Historically, insurance companies rarely invoked this option. It is fraught with problems including poor performance of the repair. Accordingly, while analyzing this case of a repair gone awry, the court stated:
In Drew, we held that ‘[w]here the insurer breaches this new contract to repair, it becomes liable for the damages proximately caused by this breach.’ 920 So. 2d at 835. As such, when an option to repair has been invoked but the repairs were not adequately performed, an insured may be entitled to damages caused by the insufficient repairs outside of the scope of the subject policy of insurance. See id.

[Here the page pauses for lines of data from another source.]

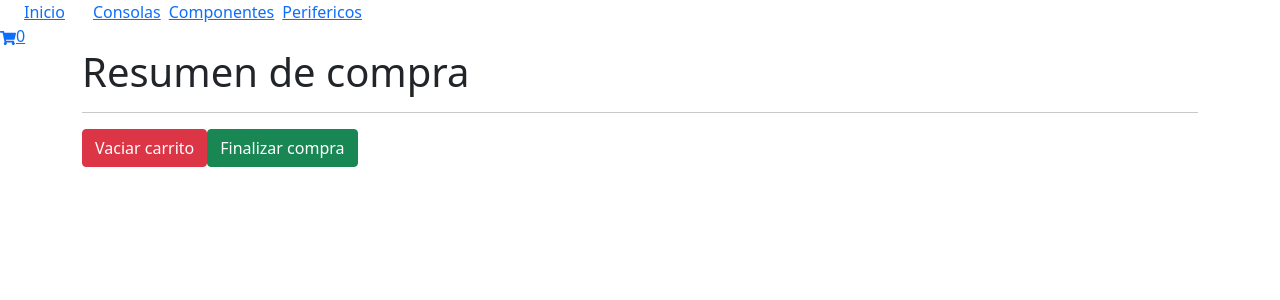
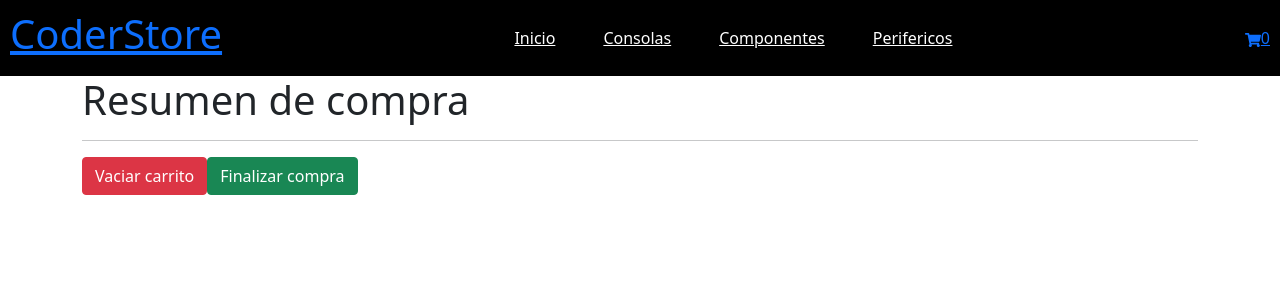
Before and after one commit to ThiagoGonzalez/react-coderhouse, a React (Create React App) app: page /cart in a window 1280 px wide. Shown: the top 300 px of the page. Built offline with nearby package versions, Linux system fonts and the light colour scheme.

Commit message:
Entrega-Final

```diff
--- a/src/App.js
+++ b/src/App.js
@@ -3,7 +3,8 @@ import { ItemListContainer } from "./components/ItemListContainer/ItemListContai
 import './Styles/Styles.css'
 import {BrowserRouter, Switch, Route, Redirect} from 'react-router-dom'
 import { ItemDetailContainer } from "./components/ItemDetailContainer/ItemDetailContainer";
-import { Context } from "./context/Context";
+import { ContextProvider } from "./context/Context";
+import { CartProvider } from "./context/CartContext";
 import { useState } from "react";
 import { CartScreen } from "./components/CartScreen/CartScreen";
 import { Checkout } from "./components/Checkout/Checkout";
@@ -12,33 +13,11 @@ import { Checkout } from "./components/Checkout/Checkout";
 
 function App() {
 
-  const [carrito, setCarrito] = useState([])
-
-  const agregarAlCarrito = (prod) => {
-    setCarrito([...carrito,prod])
-  }
-
-  const eliminarDelCarrito = (id) => {
-    setCarrito(carrito.filter(prod => prod.id !==id))
-  }
-
-  const cantidadCarrito = () => {
-    return carrito.reduce((acc, prod) => acc + prod.cantidad, 0)
-  }
-
-  const vaciarCarrito = () => {
-    setCarrito([])
-
-  }
-
-  const totalCarrito = () => {
-    return carrito.reduce((acc, prod) => acc + prod.precio * prod.cantidad, 0)
-  }
-
   return (
     <>
 
-    <Context.Provider value={{carrito, totalCarrito, agregarAlCarrito, eliminarDelCarrito, cantidadCarrito, vaciarCarrito}}>
+    <ContextProvider>
+    <CartProvider>
       <BrowserRouter>
           <NavBar/>
           <Switch>
@@ -62,7 +41,8 @@ function App() {
             </Route>
           </Switch>
       </BrowserRouter>
-    </Context.Provider>
+      </CartProvider>
+    </ContextProvider>
 
     </>
   );
--- a/src/components/CartScreen/CartScreen.js
+++ b/src/components/CartScreen/CartScreen.js
@@ -1,9 +1,9 @@
 import React, { useContext } from "react";
 import { Link } from "react-router-dom";
-import { Context } from "../../context/Context";
+import { CartContext } from "../../context/CartContext";
 
 export const CartScreen = () => {
-  const { carrito, eliminarDelCarrito, vaciarCarrito } = useContext(Context);
+  const { carrito, eliminarDelCarrito, vaciarCarrito } = useContext(CartContext);
 
   return (
     <div class = "container">
--- a/src/components/CartWidget/CartWidget.js
+++ b/src/components/CartWidget/CartWidget.js
@@ -1,12 +1,12 @@
 import React, { useContext } from 'react'
 import {FaShoppingCart} from 'react-icons/fa'
 import { Link } from 'react-router-dom'
-import { Context } from '../../context/Context'
+import { CartContext } from '../../context/CartContext'
 
 export const CartWidget = () => {
 
 
-    const {cantidadCarrito} = useContext(Context)
+    const {cantidadCarrito} = useContext(CartContext);
 
     return(
         <div>
--- a/src/components/Checkout/Checkout.js
+++ b/src/components/Checkout/Checkout.js
@@ -1,5 +1,5 @@
 import React, { createContext, useContext, useState } from "react";
-import { Context } from "../../context/Context";
+import { CartContext } from "../../context/CartContext";
 import { generarOrden } from "../../firebase/generarOrden";
 import Swal from "sweetalert2";
 import { Redirect } from "react-router";
@@ -7,7 +7,7 @@ import { Redirect } from "react-router";
 
 export const Checkout = () => {
 
-    const {carrito, totalCarrito, vaciarCarrito} = useContext(Context)
+    const {carrito, totalCarrito, vaciarCarrito} = useContext(CartContext)
 
     const [values, setValues] = useState({
         nombre: '',
--- a/src/components/ItemDetailContainer/ItemDetail.js
+++ b/src/components/ItemDetailContainer/ItemDetail.js
@@ -1,5 +1,5 @@
 import { Counter } from '../Counter/Counter'
-import { Context } from '../../context/Context'
+import { CartContext } from '../../context/CartContext'
 import { Link } from 'react-router-dom'
 
 import React, { useContext, useState } from 'react'
@@ -7,7 +7,7 @@ import React, { useContext, useState } from 'react'
 export const ItemDetail = ({category, id, nombre, desc, img, precio, stock}) => {
 
     const [cantidad, setCantidad] = useState(1)
-    const {agregarAlCarrito} = useContext(Context)
+    const {agregarAlCarrito} = useContext(CartContext)
 
     const handleAdd = () => {
         agregarAlCarrito({
@@ -18,7 +18,7 @@ export const ItemDetail = ({category, id, nombre, desc, img, precio, stock}) =>
     return(
         <div className = "card col-4">
             <h2>{nombre}</h2>
-            <p>Precio: {precio}</p>
+            <p>Precio: ${precio}</p>
             <Counter max={stock} cantidad={cantidad} setCantidad={setCantidad} agregar={handleAdd}/>
             <img src={img} alt={nombre}/>
             <p>{desc}</p>
--- a/src/components/ItemListContainer/Item.js
+++ b/src/components/ItemListContainer/Item.js
@@ -8,7 +8,7 @@ export const Item = ({item}) => {
       <img src={item.img} alt={item.nombre} />
       <h3>{item.nombre}</h3>
       <p>{item.desc}</p>
-      <p>{item.precio}</p>
+      <p>Precio: ${item.precio}</p>
 
       <Link to={`/detail/${item.id}`} className = "btn btn=outline-primary">Ver mas</Link>
 
--- a/src/components/NavBar/NavBar.css
+++ b/src/components/NavBar/NavBar.css
@@ -1,26 +1,15 @@
-ul {
-    list-style-type: none;
-    margin: 0;
-    padding: 0;
-    overflow: hidden;
-    background-color: #333;
+  .encabezado {
+    display: flex;
+    justify-content: space-between;
+    align-items: center;
+    padding: 10px;
+    background-color: black;
     color: white;
-}
+  }
 
-li {
-    float: left;
-    color: white;
-}
-
-li a {
-    display: block;
-    color: white;
-    text-align: center;
-    padding: 14px 16px;
-    text-decoration: none;
-}
-
-/* Change the link color to #111 (black) on hover */
-li a:hover {
-    background-color: #111;
-}
+  .link {
+    color: #fff;
+  }
+  .link:hover {
+    color: grey;
+  }
--- a/src/components/NavBar/NavBar.js
+++ b/src/components/NavBar/NavBar.js
@@ -6,14 +6,18 @@ import './NavBar.css'
 export const NavBar = () => {
 
     return(
-        <header>
-            <nav>
-                <Link className = "mx-4" to={"/"}>Inicio</Link>
-                <Link className = "mx-1" to={"/category/consola"}>Consolas</Link>
-                <Link className = "mx-1" to={"/category/componente"}>Componentes</Link>
-                <Link className = "mx-1" to={"/category/periferico"}>Perifericos</Link>
-                <CartWidget/>
+        <header className = "encabezado">
+            <Link to = {"/"}>
+                <h1>CoderStore</h1>
+            </Link>
+            <nav class>
+                <Link className = "mx-4 link" to={"/"}>Inicio</Link>
+                <Link className = "mx-4 link" to={"/category/consola"}>Consolas</Link>
+                <Link className = "mx-4 link" to={"/category/componente"}>Componentes</Link>
+                <Link className = "mx-4 link" to={"/category/periferico"}>Perifericos</Link>
             </nav>
+            <CartWidget/>
+
 
         </header>
 
--- /dev/null
+++ b/src/context/CartContext.js
@@ -0,0 +1,35 @@
+import { createContext, useState, useEffect} from "react";
+
+export const CartContext = createContext();
+
+export const CartProvider = ({children}) => {
+
+  const [carrito, setCarrito] = useState([])
+
+  const agregarAlCarrito = (prod) => {
+    setCarrito([...carrito,prod])
+  }
+
+  const eliminarDelCarrito = (id) => {
+    setCarrito(carrito.filter(prod => prod.id !==id))
+  }
+
+  const cantidadCarrito = () => {
+    return carrito.reduce((acc, prod) => acc + prod.cantidad, 0)
+  }
+
+  const vaciarCarrito = () => {
+    setCarrito([])
+
+  }
+
+  const totalCarrito = () => {
+    return carrito.reduce((acc, prod) => acc + prod.precio * prod.cantidad, 0)
+  }
+
+    return (
+        <CartContext.Provider value={{carrito, agregarAlCarrito, eliminarDelCarrito, cantidadCarrito, vaciarCarrito,totalCarrito}}>
+            {children}
+        </CartContext.Provider>
+    )
+}
--- a/src/context/Context.js
+++ b/src/context/Context.js
@@ -1,3 +1,11 @@
 import { createContext } from "react";
 
 export const Context = createContext()
+
+export const ContextProvider = ({children}) => {
+    return (
+        <Context.Provider>
+            {children}
+        </Context.Provider>
+    );
+}
```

Here, pursuant to Drew, a repair contract was formed when Insurer completed an inspection of the property and elected to repair appellants’ damaged floors. The repair contract is separate and distinct from the policy agreement between appellants and Insurer. By virtue of that contract, Insurer hired a contractor who replaced the floors. After the contractor finished, appellants reported to Insurer that the repairs made by the contractor were inadequate because they were unsightly, quick fixes that diminished the appearance and value of the condominium. Pursuant to Drew, because the repairs were not adequately performed, appellants alleged that they were entitled to damages caused by the defective workmanship.
The bottom line is that insurance companies who go into the construction business do so at their own peril. If getting an insured timely paid for the fair and full amount of the covered loss is a problem, actually doing the repair often opens an entire new can of worms for the insurer, which can be far costlier than just paying the claim.
Thought For The Day
You can dream, create, design, and build the most wonderful place in the world. But it requires people to make the dream a reality.
1 Vainberg v. Avatar Prop. & Cas. Ins. Co., 46 Fla. L. Weekly D1141d, — So.3d — (Fla. 4th DCA May 19, 2021).